- If we can use interpretability tools to build known-safe language modules, vision modules, etc., we can hand those to the AI to reduce the “attack surface area” (the parts of the AI that could be dangerous).
Those are a lot of if’s! But I think these could be doable, and they’re definitely smaller tasks than “somehow stop the model from building dangerous tools for instrumental reasons”.
I’m excited about giving AI’s safe tools because:
- If we can devise safe tools, it gives a very direct approach to Instrumental Danger Problems.
- I expect devising safe tools to be easier than indirectly steering models away from dangerous ones.
This approach also raises an immediate empirical question: How hard is it to get the AI to use a tool we provide? More concretely, if we give GPT access to a calculator during training, can we make it better at arithmetic? A world where it’s easy to get models to use the tools we provide is more hopeful than one where the model ignores our tools and builds its own.
At the same time, I know of at least three failure modes for this approach (thanks to Nicholas Schiefer and Evan Hubinger for pointing these out):
(1) The AI might be so much smarter than us that it can build more effective versions of tools than the ones we give it. Even though our tools are readily at-hand, it might just skip straight to its own (dangerous but more performant) version of the tool.

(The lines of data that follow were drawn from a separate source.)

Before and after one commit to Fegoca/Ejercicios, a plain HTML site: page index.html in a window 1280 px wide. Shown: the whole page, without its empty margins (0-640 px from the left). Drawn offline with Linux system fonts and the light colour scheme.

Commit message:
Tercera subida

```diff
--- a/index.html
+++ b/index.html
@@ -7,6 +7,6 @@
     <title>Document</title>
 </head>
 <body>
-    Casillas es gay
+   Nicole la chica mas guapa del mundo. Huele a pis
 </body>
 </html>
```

This is something we might be able to watch for empirically. We can log tool-uses, and should become quite worried if, upon scaling an AI up, it stops using our tools. That should be cause for immediate concern and motivate interpretability work to figure out what the AI is doing instead.
Of course an AI could use our tools spuriously to deceive us. This seems less likely than ordinary deception though, because the part of the AI that would want to deceive us here is some inner tool it built (rather than the “outer” agent), and the inner tool would need to know an awful lot about its environment to immediately realize that its continued existence requires sending spurious-yet-valid queries to a very different part of the AI.
(2) Alternatively, the AI might struggle to use our tools. We might not be able to craft easy ways for it to structure inputs and process outputs. This one strikes me as less likely in the limit of powerful systems, but could definitely be a barrier to studying smaller tool-using AI’s.
(3) The AI could use our tools in ways we don’t expect. For instance if we give an AI an ineffective tool, but heavily incentivize using it, it might use that ineffective tool as part of building a more effective (but dangerous) tool. This is the failure mode I’m most worried about, because it seems most hard to detect or plan for.